Planting Potatoes - Vegetable Edibles Care - Plant Care - Garden Care - Bayer Garden

February garden planner


What to do in your garden in February?

What to do in your garden in February?

Maintain

  • Cut down stems that have been left over winter for the birds and for decoration.
  • Stand containers on bricks if they have become waterlogged.
  • Clean algae from steps and paths to prevent accidents.
  • Clear out any decaying material from ponds.

 

Prune

  • Cut buddleia back hard to a few inches above the ground to encourage bushy growth and plentiful flowers.
  • Prune hard summer-flowering deciduous shrubs such as jasmine, lavatera and hardy fuchsia.
  • Cut out old canes on autumn-fruiting raspberries.
  • Prune blueberries by cutting out some of the oldest stems.
  • Prune summer-flowering clematis including viticella varieties: cut stems back to a low-growing, strong pair of buds.

 

Prepare

  • Prepare potatoes for planting: Buy specialist 'seed' potatoes from garden centre. Place one per pocket in egg-boxes and stand them on a sunny windowsill. When the seed potatoes produce substantial shoots, either plant them deeply in the ground or bury three in a large planter half-filled with multipurpose compost. As foliage appears, cover with compost and dig out potatoes from ground or planter when flowers appear.
  • Prepare the ground for sowing vegetables by digging in plenty of home-grown compost when the ground is dry. Warm soil so you can sow earlier, by covering with fleece or plastic.
  • Make a crop rotation plan for the vegetable patch to prevent the build-up of disease by planting the same vegetable, in the same place more than one year running.

 

Grow

  • You might not be able to get out into the garden to harvest greens, but you can still sow and grow, by sowing seeds of sprouts on a tray of compost. Keep on a sunny windowsill, and you can have delicious and healthy salad toppings in a matter of days. Try beetroot, spicy purple radish and mizuna.
  • Use hardwood pruning for cuttings. Take stems about the thickness of a pencil and trim to about 30cm, cutting the base end at a slant so you know which end to root. Push each one into a deep slit in a spare patch of well-drained soil, or into a deep container. Firm in and water. In a year's time, you should be able to dig up the rooted cuttings and plant them out.
  • Sow broad beans under cover.

 

Plant

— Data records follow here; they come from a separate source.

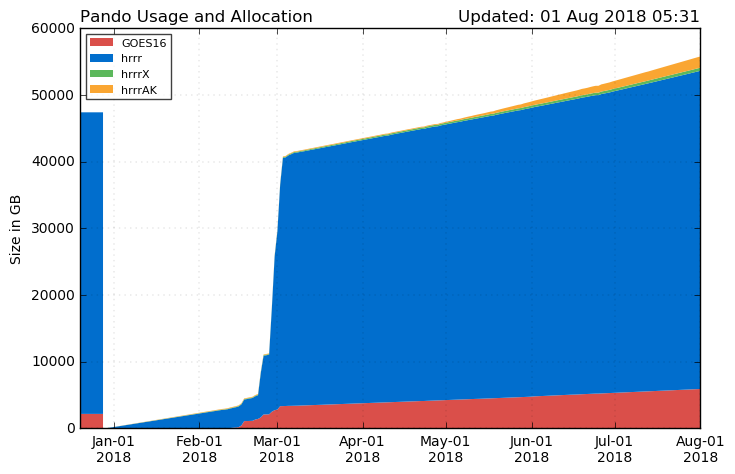
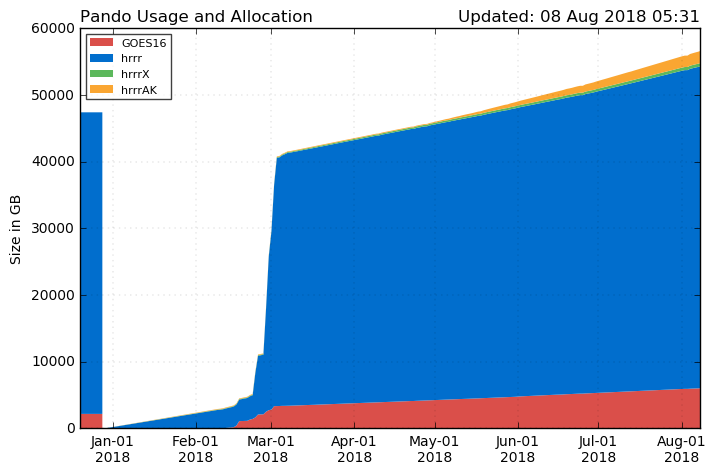
updates

diff --git a/hrrr_fires.html b/hrrr_fires.html
@@ -49,7 +49,7 @@ This page is created dynamically in the scirpt /oper/HRRR_fires/manager.py
 <tr><th>Name</th> <th>State</th> <th>Size (acres)</th> <th>Start Date</th></tr>
 <tr><td>
         <div class="btn-group" role="group" aria-label="..." style="padding-bottom:3px">
-        <a href="http://home.chpc.utah.edu/~u0553130/Brian_Blaylock/cgi-bin/photo_viewer_fire.cgi?FIRE=AREA_19" class="btn btn-warning" style="width:175px"><b><i class="fab fa-gripfire"></i> AREA 19</b></a>  <div class="btn-group" role="group">
+        <a href="http://home.chpc.utah.edu/~u0553130/Brian_Blaylock/cgi-bin/photo_viewer_fire.cgi?FIRE=ANGEL_SPRINGS" class="btn btn-warning" style="width:175px"><b><i class="fab fa-gripfire"></i> ANGEL SPRINGS</b></a>  <div class="btn-group" role="group">
         <!--
         <a class="btn btn-warning dropdown-toggle" data-toggle="dropdown" aria-haspopup="true" aria-expanded="false">
         <i class="far fa-clock"></i>
@@ -57,12 +57,12 @@ This page is created dynamically in the scirpt /oper/HRRR_fires/manager.py
         </a>
         <ul class="dropdown-menu">
         <li>Other Data/Figures:</li>
-        <li><a href="http://home.chpc.utah.edu/~u0553130/PhD/HRRR_fires/AREA_19">More Plots</a></li>
-        <li><a href="http://home.chpc.utah.edu/~u0553130/Brian_Blaylock/cgi-bin/hrrr_fires_alert.cgi?fire=AREA 19">Past Wind Events</a></li>
+        <li><a href="http://home.chpc.utah.edu/~u0553130/PhD/HRRR_fires/ANGEL_SPRINGS">More Plots</a></li>
+        <li><a href="http://home.chpc.utah.edu/~u0553130/Brian_Blaylock/cgi-bin/hrrr_fires_alert.cgi?fire=ANGEL SPRINGS">Past Wind Events</a></li>
         </ul>
         -->
         </div>
-        </div></td><td>Nevada</td> <td>5,000.0</td><td>2018-07-28 00:00:00</td></tr><tr><td>
+        </div></td><td>Washington</td> <td>4,500.0</td><td>2018-08-02 00:00:00</td></tr><tr><td>
         <div class="btn-group" role="group" aria-label="..." style="padding-bottom:3px">
         <a href="http://home.chpc.utah.edu/~u0553130/Brian_Blaylock/cgi-bin/photo_viewer_fire.cgi?FIRE=BULL_DRAW" class="btn btn-warning" style="width:175px"><b><i class="fab fa-gripfire"></i> BULL DRAW</b></a>  <div class="btn-group" role="group">
         <!--
@@ -77,9 +77,9 @@ This page is created dynamically in the scirpt /oper/HRRR_fires/manager.py
         </ul>
         -->
         </div>
-        </div></td><td>Colorado</td> <td>2,885.0</td><td>2018-07-29 00:00:00</td></tr><tr><td>
+        </div></td><td>Colorado</td> <td>6,439.0</td><td>2018-07-29 00:00:00</td></tr><tr><td>
         <div class="btn-group" role="group" aria-label="..." style="padding-bottom:3px">
-        <a href="http://home.chpc.utah.edu/~u0553130/Brian_Blaylock/cgi-bin/photo_viewer_fire.cgi?FIRE=FERGUSON" class="btn btn-warning" style="width:175px"><b><i class="fab fa-gripfire"></i> FERGUSON</b></a>  <div class="btn-group" role="group">
+        <a href="http://home.chpc.utah.edu/~u0553130/Brian_Blaylock/cgi-bin/photo_viewer_fire.cgi?FIRE=CARR" class="btn btn-warning" style="width:175px"><b><i class="fab fa-gripfire"></i> CARR</b></a>  <div class="btn-group" role="group">
         <!--
         <a class="btn btn-warning dropdown-toggle" data-toggle="dropdown" aria-haspopup="true" aria-expanded="false">
         <i class="far fa-clock"></i>
@@ -87,14 +87,14 @@ This page is created dynamically in the scirpt /oper/HRRR_fires/manager.py
         </a>
         <ul class="dropdown-menu">
         <li>Other Data/Figures:</li>
-        <li><a href="http://home.chpc.utah.edu/~u0553130/PhD/HRRR_fires/FERGUSON">More Plots</a></li>
-        <li><a href="http://home.chpc.utah.edu/~u0553130/Brian_Blaylock/cgi-bin/hrrr_fires_alert.cgi?fire=FERGUSON">Past Wind Events</a></li>
+        <li><a href="http://home.chpc.utah.edu/~u0553130/PhD/HRRR_fires/CARR">More Plots</a></li>
+        <li><a href="http://home.chpc.utah.edu/~u0553130/Brian_Blaylock/cgi-bin/hrrr_fires_alert.cgi?fire=CARR">Past Wind Events</a></li>
         </ul>
         -->
         </div>
-        </div></td><td>California</td> <td>37,795.0</td><td>2018-07-13 00:00:00</td></tr><tr><td>
+        </div></td><td>California</td> <td>160,049.0</td><td>2018-07-23 00:00:00</td></tr><tr><td>
         <div class="btn-group" role="group" aria-label="..." style="padding-bottom:3px">
-        <a href="http://home.chpc.utah.edu/~u0553130/Brian_Blaylock/cgi-bin/photo_viewer_fire.cgi?FIRE=GOOSE_CREEK" class="btn btn-warning" style="width:175px"><b><i class="fab fa-gripfire"></i> GOOSE CREEK</b></a>  <div class="btn-group" role="group">
+        <a href="http://home.chpc.utah.edu/~u0553130/Brian_Blaylock/cgi-bin/photo_viewer_fire.cgi?FIRE=COLUMBUS" class="btn btn-warning" style="width:175px"><b><i class="fab fa-gripfire"></i> COLUMBUS</b></a>  <div class="btn-group" role="group">
         <!--
         <a class="btn btn-warning dropdown-toggle" data-toggle="dropdown" aria-haspopup="true" aria-expanded="false">
         <i class="far fa-clock"></i>
@@ -102,12 +102,42 @@ This page is created dynamically in the scirpt /oper/HRRR_fires/manager.py
         </a>
         <ul class="dropdown-menu">
         <li>Other Data/Figures:</li>
-        <li><a href="http://home.chpc.utah.edu/~u0553130/PhD/HRRR_fires/GOOSE_CREEK">More Plots</a></li>
-        <li><a href="http://home.chpc.utah.edu/~u0553130/Brian_Blaylock/cgi-bin/hrrr_fires_alert.cgi?fire=GOOSE CREEK">Past Wind Events</a></li>
+        <li><a href="http://home.chpc.utah.edu/~u0553130/PhD/HRRR_fires/COLUMBUS">More Plots</a></li>
+        <li><a href="http://home.chpc.utah.edu/~u0553130/Brian_Blaylock/cgi-bin/hrrr_fires_alert.cgi?fire=COLUMBUS">Past Wind Events</a></li>
         </ul>
         -->
         </div>
-        </div></td><td>Nevada</td> <td>12,000.0</td><td>2018-07-26 00:00:00</td></tr><tr><td>
+        </div></td><td>Oregon</td> <td>9,024.0</td><td>2018-07-15 00:00:00</td></tr><tr><td>
+        <div class="btn-group" role="group" aria-label="..." style="padding-bottom:3px">
+        <a href="http://home.chpc.utah.edu/~u0553130/Brian_Blaylock/cgi-bin/photo_viewer_fire.cgi?FIRE=DONNELL" class="btn btn-warning" style="width:175px"><b><i class="fab fa-gripfire"></i> DONNELL</b></a>  <div class="btn-group" role="group">
+        <!--
+        <a class="btn btn-warning dropdown-toggle" data-toggle="dropdown" aria-haspopup="true" aria-expanded="false">
+        <i class="far fa-clock"></i>
+        <span class="caret"></span>
+        </a>
+        <ul class="dropdown-menu">
+        <li>Other Data/Figures:</li>
+        <li><a href="http://home.chpc.utah.edu/~u0553130/PhD/HRRR_fires/DONNELL">More Plots</a></li>
+        <li><a href="http://home.chpc.utah.edu/~u0553130/Brian_Blaylock/cgi-bin/hrrr_fires_alert.cgi?fire=DONNELL">Past Wind Events</a></li>
+        </ul>
+        -->
+        </div>
+        </div></td><td>California</td> <td>6,000.0</td><td>2018-08-01 00:00:00</td></tr><tr><td>
+        <div class="btn-group" role="group" aria-label="..." style="padding-bottom:3px">
+        <a href="http://home.chpc.utah.edu/~u0553130/Brian_Blaylock/cgi-bin/photo_viewer_fire.cgi?FIRE=FERGUSON_" class="btn btn-warning" style="width:175px"><b><i class="fab fa-gripfire"></i> FERGUSON </b></a>  <div class="btn-group" role="group">
+        <!--
+        <a class="btn btn-warning dropdown-toggle" data-toggle="dropdown" aria-haspopup="true" aria-expanded="false">
+        <i class="far fa-clock"></i>
+        <span class="caret"></span>
+        </a>
+        <ul class="dropdown-menu">
+        <li>Other Data/Figures:</li>
+        <li><a href="http://home.chpc.utah.edu/~u0553130/PhD/HRRR_fires/FERGUSON_">More Plots</a></li>
+        <li><a href="http://home.chpc.utah.edu/~u0553130/Brian_Blaylock/cgi-bin/hrrr_fires_alert.cgi?fire=FERGUSON ">Past Wind Events</a></li>
+        </ul>
+        -->
+        </div>
+        </div></td><td>California</td> <td>89,633.0</td><td>2018-07-13 00:00:00</td></tr><tr><td>
         <div class="btn-group" role="group" aria-label="..." style="padding-bottom:3px">
         <a href="http://home.chpc.utah.edu/~u0553130/Brian_Blaylock/cgi-bin/photo_viewer_fire.cgi?FIRE=KLONDIKE" class="btn btn-warning" style="width:175px"><b><i class="fab fa-gripfire"></i> KLONDIKE</b></a>  <div class="btn-group" role="group">
         <!--
@@ -122,7 +152,7 @@ This page is created dynamically in the scirpt /oper/HRRR_fires/manager.py
         </ul>
         -->
         </div>
-        </div></td><td>Oregon</td> <td>6,097.0</td><td>2018-07-15 00:00:00</td></tr><tr><td>
+        </div></td><td>Oregon</td> <td>28,476.0</td><td>2018-07-15 00:00:00</td></tr><tr><td>
         <div class="btn-group" role="group" aria-label="..." style="padding-bottom:3px">
         <a href="http://home.chpc.utah.edu/~u0553130/Brian_Blaylock/cgi-bin/photo_viewer_fire.cgi?FIRE=MENDOCINO_COMPLEX" class="btn btn-warning" style="width:175px"><b><i class="fab fa-gripfire"></i> MENDOCINO COMPLEX</b></a>  <div class="btn-group" role="group">
         <!--
@@ -137,9 +167,9 @@ This page is created dynamically in the scirpt /oper/HRRR_fires/manager.py
         </ul>
         -->
         </div>
-        </div></td><td>California</td> <td>14,000.0</td><td>2018-07-27 00:00:00</td></tr><tr><td>
+        </div></td><td>California</td> <td>266,982.0</td><td>2018-07-27 00:00:00</td></tr><tr><td>
         <div class="btn-group" role="group" aria-label="..." style="padding-bottom:3px">
-        <a href="http://home.chpc.utah.edu/~u0553130/Brian_Blaylock/cgi-bin/photo_viewer_fire.cgi?FIRE=MESA" class="btn btn-warning" style="width:175px"><b><i class="fab fa-gripfire"></i> MESA</b></a>  <div class="btn-group" role="group">
+        <a href="http://home.chpc.utah.edu/~u0553130/Brian_Blaylock/cgi-bin/photo_viewer_fire.cgi?FIRE=MESA_" class="btn btn-warning" style="width:175px"><b><i class="fab fa-gripfire"></i> MESA </b></a>  <div class="btn-group" role="group">
         <!--
         <a class="btn btn-warning dropdown-toggle" data-toggle="dropdown" aria-haspopup="true" aria-expanded="false">
         <i class="far fa-clock"></i>
@@ -147,14 +177,14 @@ This page is created dynamically in the scirpt /oper/HRRR_fires/manager.py
         </a>
         <ul class="dropdown-menu">
         <li>Other Data/Figures:</li>
-        <li><a href="http://home.chpc.utah.edu/~u0553130/PhD/HRRR_fires/MESA">More Plots</a></li>
-        <li><a href="http://home.chpc.utah.edu/~u0553130/Brian_Blaylock/cgi-bin/hrrr_fires_alert.cgi?fire=MESA">Past Wind Events</a></li>
+        <li><a href="http://home.chpc.utah.edu/~u0553130/PhD/HRRR_fires/MESA_">More Plots</a></li>
+        <li><a href="http://home.chpc.utah.edu/~u0553130/Brian_Blaylock/cgi-bin/hrrr_fires_alert.cgi?fire=MESA ">Past Wind Events</a></li>
         </ul>
         -->
         </div>
-        </div></td><td>Idaho</td> <td>6,000.0</td><td>2018-07-26 00:00:00</td></tr><tr><td>
+        </div></td><td>Idaho</td> <td>33,989.0</td><td>2018-07-26 00:00:00</td></tr><tr><td>
         <div class="btn-group" role="group" aria-label="..." style="padding-bottom:3px">
-        <a href="http://home.chpc.utah.edu/~u0553130/Brian_Blaylock/cgi-bin/photo_viewer_fire.cgi?FIRE=RATTLESNAKE_CREEK" class="btn btn-warning" style="width:175px"><b><i class="fab fa-gripfire"></i> RATTLESNAKE CREEK</b></a>  <div class="btn-group" role="group">
+        <a href="http://home.chpc.utah.edu/~u0553130/Brian_Blaylock/cgi-bin/photo_viewer_fire.cgi?FIRE=MILES_FIRE" class="btn btn-warning" style="width:175px"><b><i class="fab fa-gripfire"></i> MILES FIRE</b></a>  <div class="btn-group" role="group">
         <!--
         <a class="btn btn-warning dropdown-toggle" data-toggle="dropdown" aria-haspopup="true" aria-expanded="false">
         <i class="far fa-clock"></i>
@@ -162,12 +192,42 @@ This page is created dynamically in the scirpt /oper/HRRR_fires/manager.py
         </a>
         <ul class="dropdown-menu">
         <li>Other Data/Figures:</li>
-        <li><a href="http://home.chpc.utah.edu/~u0553130/PhD/HRRR_fires/RATTLESNAKE_CREEK">More Plots</a></li>
-        <li><a href="http://home.chpc.utah.edu/~u0553130/Brian_Blaylock/cgi-bin/hrrr_fires_alert.cgi?fire=RATTLESNAKE CREEK">Past Wind Events</a></li>
+        <li><a href="http://home.chpc.utah.edu/~u0553130/PhD/HRRR_fires/MILES_FIRE">More Plots</a></li>
+        <li><a href="http://home.chpc.utah.edu/~u0553130/Brian_Blaylock/cgi-bin/hrrr_fires_alert.cgi?fire=MILES FIRE">Past Wind Events</a></li>
         </ul>
         -->
         </div>
-        </div></td><td>Idaho</td> <td>3,789.0</td><td>2018-07-23 00:00:00</td></tr><tr><td>
+        </div></td><td>Oregon</td> <td>25,874.0</td><td>2018-07-16 00:00:00</td></tr><tr><td>
+        <div class="btn-group" role="group" aria-label="..." style="padding-bottom:3px">
+        <a href="http://home.chpc.utah.edu/~u0553130/Brian_Blaylock/cgi-bin/photo_viewer_fire.cgi?FIRE=NATCHEZ" class="btn btn-warning" style="width:175px"><b><i class="fab fa-gripfire"></i> NATCHEZ</b></a>  <div class="btn-group" role="group">
+        <!--
+        <a class="btn btn-warning dropdown-toggle" data-toggle="dropdown" aria-haspopup="true" aria-expanded="false">
+        <i class="far fa-clock"></i>
+        <span class="caret"></span>
+        </a>
+        <ul class="dropdown-menu">
+        <li>Other Data/Figures:</li>
+        <li><a href="http://home.chpc.utah.edu/~u0553130/PhD/HRRR_fires/NATCHEZ">More Plots</a></li>
+        <li><a href="http://home.chpc.utah.edu/~u0553130/Brian_Blaylock/cgi-bin/hrrr_fires_alert.cgi?fire=NATCHEZ">Past Wind Events</a></li>
+        </ul>
+        -->
+        </div>
+        </div></td><td>California</td> <td>9,848.0</td><td>2018-07-15 00:00:00</td></tr><tr><td>
+        <div class="btn-group" role="group" aria-label="..." style="padding-bottom:3px">
+        <a href="http://home.chpc.utah.edu/~u0553130/Brian_Blaylock/cgi-bin/photo_viewer_fire.cgi?FIRE=PLATEAU" class="btn btn-warning" style="width:175px"><b><i class="fab fa-gripfire"></i> PLATEAU</b></a>  <div class="btn-group" role="group">
+        <!--
+        <a class="btn btn-warning dropdown-toggle" data-toggle="dropdown" aria-haspopup="true" aria-expanded="false">
+        <i class="far fa-clock"></i>
+        <span class="caret"></span>
+        </a>
+        <ul class="dropdown-menu">
+        <li>Other Data/Figures:</li>
+        <li><a href="http://home.chpc.utah.edu/~u0553130/PhD/HRRR_fires/PLATEAU">More Plots</a></li>
+        <li><a href="http://home.chpc.utah.edu/~u0553130/Brian_Blaylock/cgi-bin/hrrr_fires_alert.cgi?fire=PLATEAU">Past Wind Events</a></li>
+        </ul>
+        -->
+        </div>
+        </div></td><td>Colorado</td> <td>4,850.0</td><td>2018-07-22 00:00:00</td></tr><tr><td>
         <div class="btn-group" role="group" aria-label="..." style="padding-bottom:3px">
         <a href="http://home.chpc.utah.edu/~u0553130/Brian_Blaylock/cgi-bin/photo_viewer_fire.cgi?FIRE=SHARPS" class="btn btn-warning" style="width:175px"><b><i class="fab fa-gripfire"></i> SHARPS</b></a>  <div class="btn-group" role="group">
         <!--
@@ -182,22 +242,7 @@ This page is created dynamically in the scirpt /oper/HRRR_fires/manager.py
         </ul>
         -->
         </div>
-        </div></td><td>Idaho</td> <td>2,750.0</td><td>2018-07-29 00:00:00</td></tr><tr><td>
-        <div class="btn-group" role="group" aria-label="..." style="padding-bottom:3px">
-        <a href="http://home.chpc.utah.edu/~u0553130/Brian_Blaylock/cgi-bin/photo_viewer_fire.cgi?FIRE=SOUTH_UMPQUA_COMPLEX" class="btn btn-warning" style="width:175px"><b><i class="fab fa-gripfire"></i> SOUTH UMPQUA COMPLEX</b></a>  <div class="btn-group" role="group">
-        <!--
-        <a class="btn btn-warning dropdown-toggle" data-toggle="dropdown" aria-haspopup="true" aria-expanded="false">
-        <i class="far fa-clock"></i>
-        <span class="caret"></span>
-        </a>
-        <ul class="dropdown-menu">
-        <li>Other Data/Figures:</li>
-        <li><a href="http://home.chpc.utah.edu/~u0553130/PhD/HRRR_fires/SOUTH_UMPQUA_COMPLEX">More Plots</a></li>
-        <li><a href="http://home.chpc.utah.edu/~u0553130/Brian_Blaylock/cgi-bin/hrrr_fires_alert.cgi?fire=SOUTH UMPQUA COMPLEX">Past Wind Events</a></li>
-        </ul>
-        -->
-        </div>
-        </div></td><td>Oregon</td> <td>6,069.0</td><td>2018-07-17 00:00:00</td></tr><tr><td>
+        </div></td><td>Idaho</td> <td>63,901.0</td><td>2018-07-29 00:00:00</td></tr><tr><td>
         <div class="btn-group" role="group" aria-label="..." style="padding-bottom:3px">
         <a href="http://home.chpc.utah.edu/~u0553130/Brian_Blaylock/cgi-bin/photo_viewer_fire.cgi?FIRE=TAYLOR_CREEK" class="btn btn-warning" style="width:175px"><b><i class="fab fa-gripfire"></i> TAYLOR CREEK</b></a>  <div class="btn-group" role="group">
         <!--
@@ -212,22 +257,7 @@ This page is created dynamically in the scirpt /oper/HRRR_fires/manager.py
         </ul>
         -->
         </div>
-        </div></td><td>Oregon</td> <td>26,950.0</td><td>2018-07-15 00:00:00</td></tr><tr><td>
-        <div class="btn-group" role="group" aria-label="..." style="padding-bottom:3px">
-        <a href="http://home.chpc.utah.edu/~u0553130/Brian_Blaylock/cgi-bin/photo_viewer_fire.cgi?FIRE=WHALEBACK" class="btn btn-warning" style="width:175px"><b><i class="fab fa-gripfire"></i> WHALEBACK</b></a>  <div class="btn-group" role="group">
-        <!--
-        <a class="btn btn-warning dropdown-toggle" data-toggle="dropdown" aria-haspopup="true" aria-expanded="false">
-        <i class="far fa-clock"></i>
-        <span class="caret"></span>
-        </a>
-        <ul class="dropdown-menu">
-        <li>Other Data/Figures:</li>
-        <li><a href="http://home.chpc.utah.edu/~u0553130/PhD/HRRR_fires/WHALEBACK">More Plots</a></li>
-        <li><a href="http://home.chpc.utah.edu/~u0553130/Brian_Blaylock/cgi-bin/hrrr_fires_alert.cgi?fire=WHALEBACK">Past Wind Events</a></li>
-        </ul>
-        -->
-        </div>
-        </div></td><td>California</td> <td>8,000.0</td><td>2018-07-27 00:00:00</td></tr>
+        </div></td><td>Oregon</td> <td>38,400.0</td><td>2018-07-15 00:00:00</td></tr>
 </table>
 </div>
   <div class="col-md-6">
@@ -245,7 +275,7 @@ This page is created dynamically in the scirpt /oper/HRRR_fires/manager.py
     <p><a class='btn btn-default' style='width:100%' href="https://rmgsc.cr.usgs.gov/outgoing/GeoMAC/ActiveFirePerimeters.kml" target="_blank">Active Fire KMZ USGS <i class="fa fa-external-link-alt"></i></a>
     <p><a class='btn btn-default' style='width:100%' href="https://earthdata.nasa.gov/earth-observation-data/near-real-time/firms/active-fire-data" target="_blank">Active Fire KMZ EarthData <i class="fa fa-external-link-alt"></i></a>
     <p><a class='btn btn-success' style='width:100%' href="https://rmgsc.cr.usgs.gov/outgoing/GeoMAC/current_year_fire_data/current_year_all_states/" target="_blank">Active Fire Perimeter ShapeFile <i class="fa fa-external-link-alt"></i></a>
-    <p><a class='btn btn-success' style='width:100%' href="https://fsapps.nwcg.gov/afm/data/lg_fire/lg_fire_info_2018-08-01.txt" target="_blank">Active Fire Text <i class="fa fa-external-link-alt"></i></a>
+    <p><a class='btn btn-success' style='width:100%' href="https://fsapps.nwcg.gov/afm/data/lg_fire/lg_fire_info_2018-08-08.txt" target="_blank">Active Fire Text <i class="fa fa-external-link-alt"></i></a>
     </div>
 </center>
 </div>

diff --git a/Pando_archive/index.html b/Pando_archive/index.html
@@ -37,7 +37,7 @@
         </div>
   <br>
   <script src='./js/pando_status.js'></script>
-    <center><font size=12> 55.9 TB out of 60 TB</font>
+    <center><font size=12> 56.7 TB out of 60 TB</font>
     <div class="progress" style="max-width:700px;height:35px">
             <div class="progress-bar progress-bar-danger" role="progressbar" style="width:10%">
               <font size=4></font>
@@ -64,9 +64,9 @@
         <th style='text-align:center'>Estimated Full Date</th>
       </tr>
       <tr>
-        <td>117.13 GB</td>
-        <td>35</td>
-        <td>05 September 2018</td>
+        <td>124.28 GB</td>
+        <td>26</td>
+        <td>03 September 2018</td>
       </tr>
     </table>
     <table class="table table-bordered" style='text-align:center;max-width:700px'>
@@ -80,30 +80,30 @@
       <tr>
         <th>sfc</th>
         <td>--</td>
-        <td>23.29</td>
-        <td>0.81</td>
-        <td>7.27</td>
+        <td>22.33</td>
+        <td>1.02</td>
+        <td>7.43</td>
       </tr>
       <tr>
         <th>prs</th>
         <td>--</td>
-        <td>3.27</td>
+        <td>3.15</td>
         <td>0.00</td>
         <td>0.00</td>
       </tr>
       <tr>
         <th>nat</th>
         <td>--</td>
-        <td>5.14</td>
+        <td>4.94</td>
         <td>0.00</td>
         <td>0.00</td>
       </tr>
       <tr>
         <th>Total</th>
-        <th>16.7 GB</th>
-        <th>31.70 GB</th>
-        <th>0.81 GB</th>
-        <th>7.27 GB</th>
+        <th>26.7 GB</th>
+        <th>30.42 GB</th>
+        <th>1.02 GB</th>
+        <th>7.43 GB</th>
       </tr>
     </table>
 

diff --git a/hrrr_FAQ.html b/hrrr_FAQ.html
@@ -78,7 +78,7 @@
                research community. However, an official HRRR archive does not exist.
                We began archiving HRRR data in April 2015 to support
                research efforts at the University of Utah. The archive system 
-               <a href"http://home.chpc.utah.edu/~u0553130/Brian_Blaylock/Pando_archive/Pando_Failure.html">failed</a>
+               <a href="http://home.chpc.utah.edu/~u0553130/Brian_Blaylock/Pando_archive/Pando_Failure.html">failed</a>
                and we lost all the data. We rebuilt the archive with data beginning
                15 July 2016.
                 

diff --git a/index.html b/index.html
@@ -78,7 +78,7 @@
                research community. However, an official HRRR archive does not exist.
                We began archiving HRRR data in April 2015 to support
                research efforts at the University of Utah. The archive system 
-               <a href"http://home.chpc.utah.edu/~u0553130/Brian_Blaylock/Pando_archive/Pando_Failure.html">failed</a>
+               <a href="http://home.chpc.utah.edu/~u0553130/Brian_Blaylock/Pando_archive/Pando_Failure.html">failed</a>
                and we lost all the data. We rebuilt the archive with data beginning
                15 July 2016.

  • For snowdrops next winter, plant snowdrops, at the same depth, i.e. with paler foliage under the ground.